|Barton Ii, Franklin|
Submitted to: Near Infrared Spectroscopy Journal
Publication Type: Peer Reviewed Journal
Publication Acceptance Date: July 14, 1997
Publication Date: N/A
Interpretive Summary: Spring wheat always brings a premium in the marketplace that is in excess of what one might expect for the small increase in protein content of spring over winter wheat. What is the difference between hard red spring and hard red winter wheat? Near infrared, mid infrared, Raman and 2 dimensional correlation spectroscopy was used to examine hard red winter (HRW) and hard red spring (HRS) wheat and ascertain the differences betwee them. The two dimensional spectroscopy technique developed in this laboratory was used to determine that the two classes of wheat were not only different in their amount of protein, but that the winter wheat protein contained more aromatic amino acids. This information enables breeders to know what characteristics are needed to improve quality and the wheat quality scientists to have new tools to assess quality.

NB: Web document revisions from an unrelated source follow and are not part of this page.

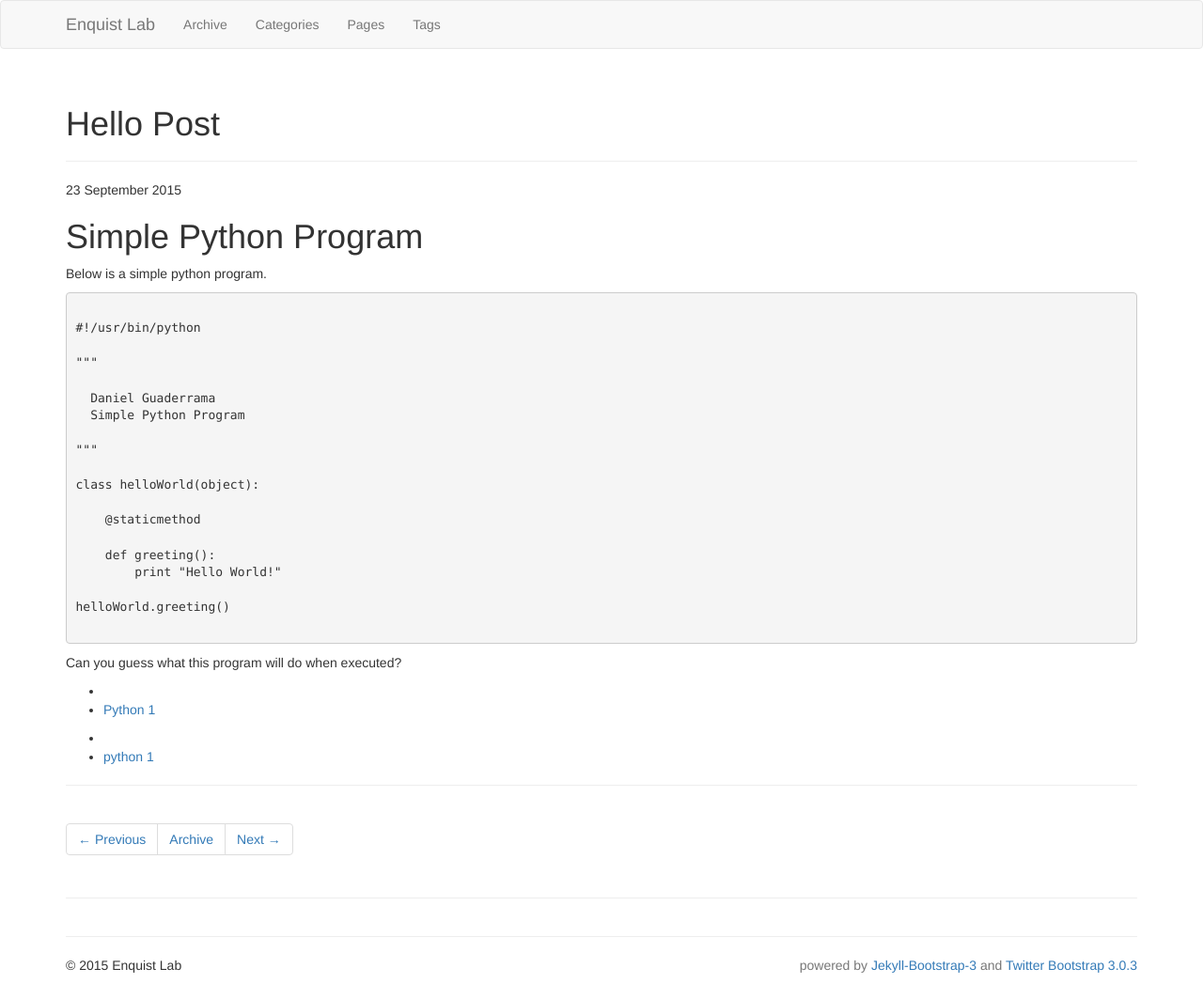
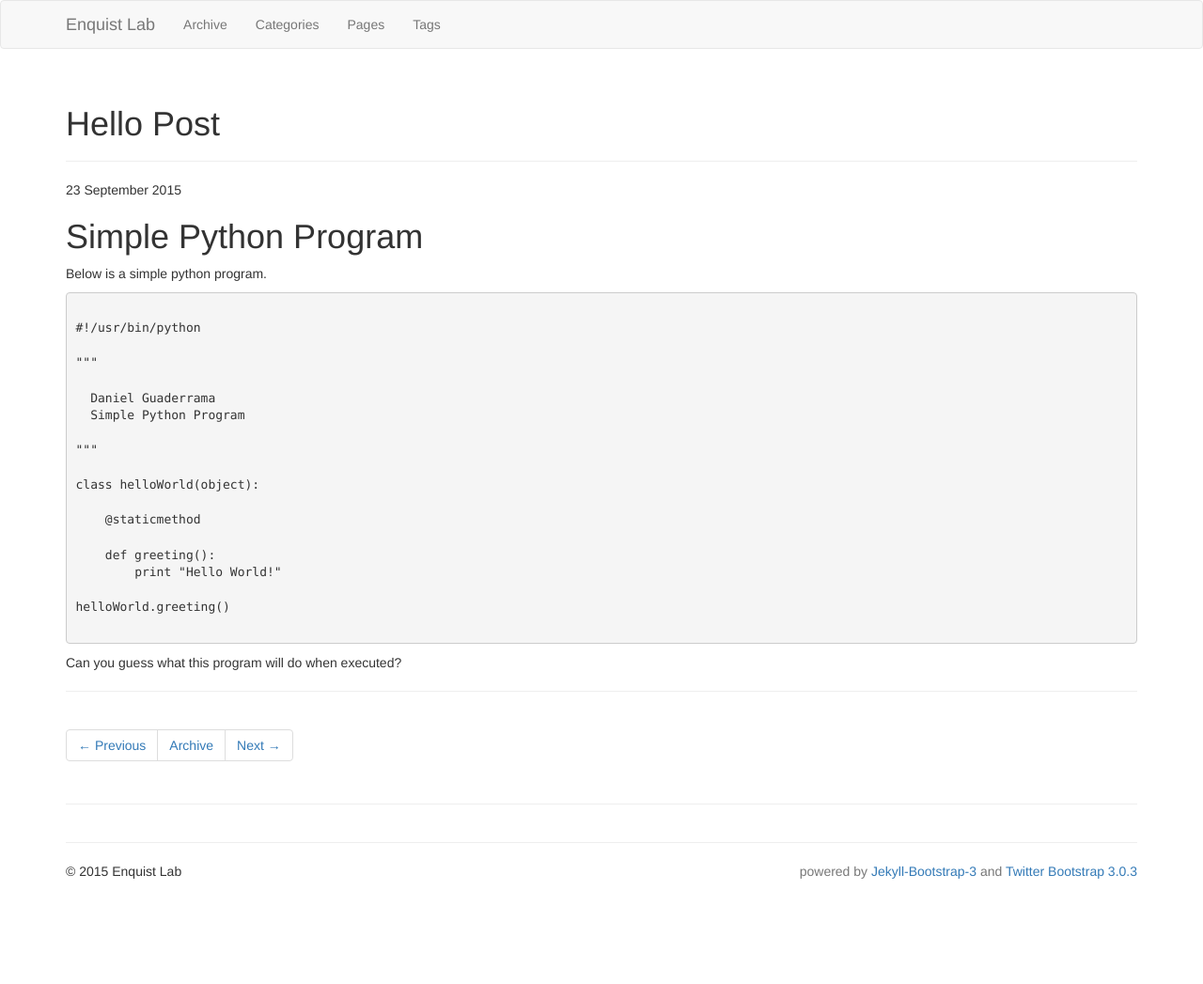
Before and after one commit to EnquistLab/enquistlab.github.io, a Jekyll site: the page built from _posts/2015-09-23-hello-post.md, in a window 1280 px wide. Shown: the whole page at 94% size. Built offline with Jekyll 4.4.1, drawn with Linux system fonts in a browser that asks for light colours; nearby versions of some CDN libraries; library files that are not in the unit come from our copies; after the commit the page ends 947 px from its top, so only the background shows below that.

Commit message:
Updated post.html

```diff
--- a/_includes/themes/bootstrap/post.html
+++ b/_includes/themes/bootstrap/post.html
@@ -11,15 +11,18 @@
       {{ content }}
     </div>
 
-    {% unless page.categories == empty %}
+    <!--{% unless page.categories == empty %}
       <ul class="tag_box inline">
         <li><i class="icon-folder-open"></i></li>
         {% assign categories_list = page.categories %}
         {% include JB/categories_list %}
       </ul>
-    {% endunless %}
+    {% endunless %}-->
 
-    {% unless page.tags == empty %}
+    <hr>
+
+    <!--{% unless page.tags == empty %}
+      <h6>Tags</h6>
       <ul class="tag_box inline">
         <li><i class="icon-tags"></i></li>
         {% assign tags_list = page.tags %}
@@ -28,6 +31,7 @@
     {% endunless %}
 
     <hr>
+    -->
 
     <ul class="pagination">
       {% if page.previous %}
```
Also changed, not shown: 5 other files.
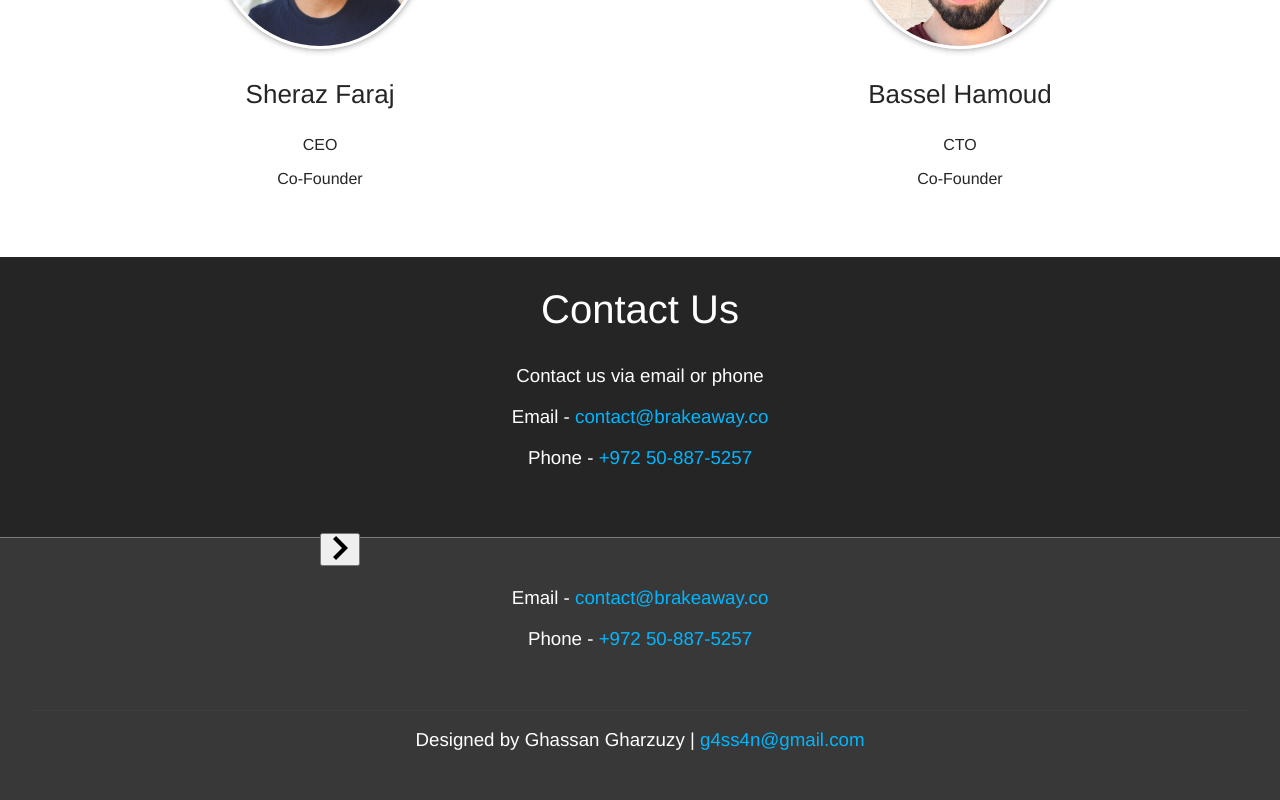
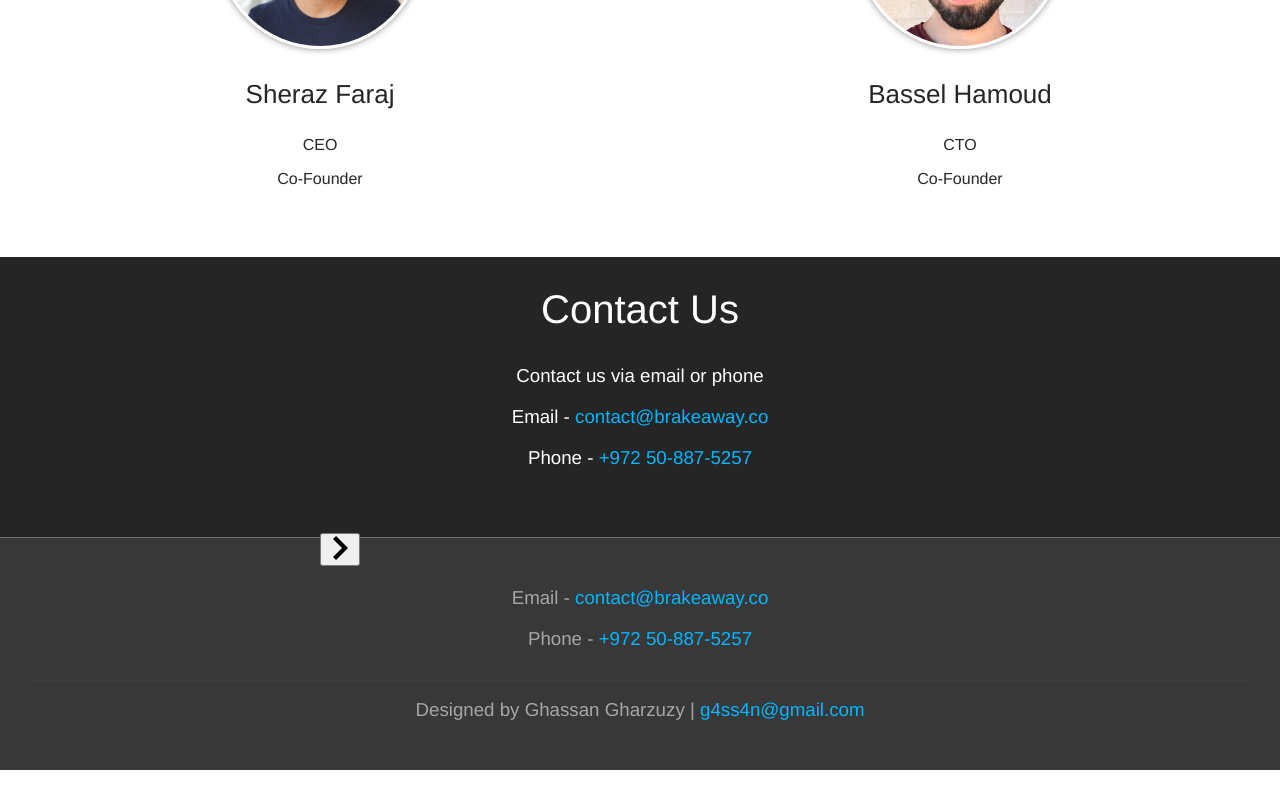
Before and after one commit to g4ss4n/Brakeaway, a React (Create React App) app in the folder brakeaway-app/: page / in a window 1280 px wide. Shown: the part 1838-2638 px from the top of the page. After the commit the page ends 2608 px from the top, so only its background shows below. Built offline with nearby package versions, Linux system fonts and the light colour scheme.

Commit message:
footer fixed

```diff
--- a/brakeaway-app/src/components/Footer/style.css
+++ b/brakeaway-app/src/components/Footer/style.css
@@ -1,17 +1,18 @@
 .footer {
-  color: white;
+  color: rgba(255, 255, 255, 0.557);
   background: rgba(0, 0, 0, 0.781);
   padding: 30px;
-  border-top: 0.5px solid rgba(255, 255, 255, 0.329);
+  border-top: 0.5px solid rgba(255, 255, 255, 0.262);
 }
 
 .fcon{
-  margin-bottom: 60px;
+  margin-bottom: 30px;
 }
 
 .footer1 {
   font-family: Helvetica;
   font-weight: 100;
+
 }
 
 .footer1 a{
--- a/brakeaway-app/src/components/Navbar/index.jsx
+++ b/brakeaway-app/src/components/Navbar/index.jsx
@@ -2,7 +2,7 @@ import React from "react";
 import "./style.css";
 import logo1 from "../../assets/images/Logo1.png";
 import logo2 from "../../assets/images/Logo2.png";
-import menu from "../../assets/icons/menu.jpg"
+
 
 export default class Navbar extends React.Component {
   render() {
@@ -19,7 +19,6 @@ export default class Navbar extends React.Component {
           <a href="#contact">Contact Us</a>
         </div>
         <div>
-        <img src={menu} alt="logo" className="icon"/>
         </div>
       </section>
     );
```
Also changed, not shown: brakeaway-app/src/components/Navbar/style.css (line endings or trailing spaces).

Technical Abstract: Two dimensional correlation spectroscopy across the near infrared (NIR) and mid infrared (MIR) regions have been used to explain the NIR spectra of hard red winter and spring wheat; and provide additional confidence in analytical models developed with empirical data. Recent studies have shown that the major C-H stretching vibrations and some of the aromatic C-H and ring stretching vibrations and the minor vibrations in the "fingerprint" region also are correlated. The technique has been expanded to include Raman spectra. The Raman spectra were enhanced with Maximum Likelihood methods to improve signal-to-noise (S/N) while maintaining resolution. This was necessary to eliminate the effects of fluorescence which degrades S/N. The use of NIR lasers at 1.1 micron generally eliminates fluorescence as a problem, but it is still quite prevalent in agricultural materials. The original study did not show any significant correlations to aromatic functionality. However, the band at 1552 nm correlates to the Raman and not to the MIR. This band has shown up in NIRS models for the determination of lignin, but is not readily observed in MIR. Thus it correlates to a Raman active rather than a MIR active band. The same phenomena are observed for the amide I, II, and III bands for wheat. The interesting features from NIR and MIR are that there are correlations that distinguish winter from spring wheat. These and the Raman spectra of wheat will be shown. These studies show that multiple regions of the electromagnetic spectrum can be and indeed need to be used to adequately interpret the spectral and statistical results we have traditionally obtained in the NIR.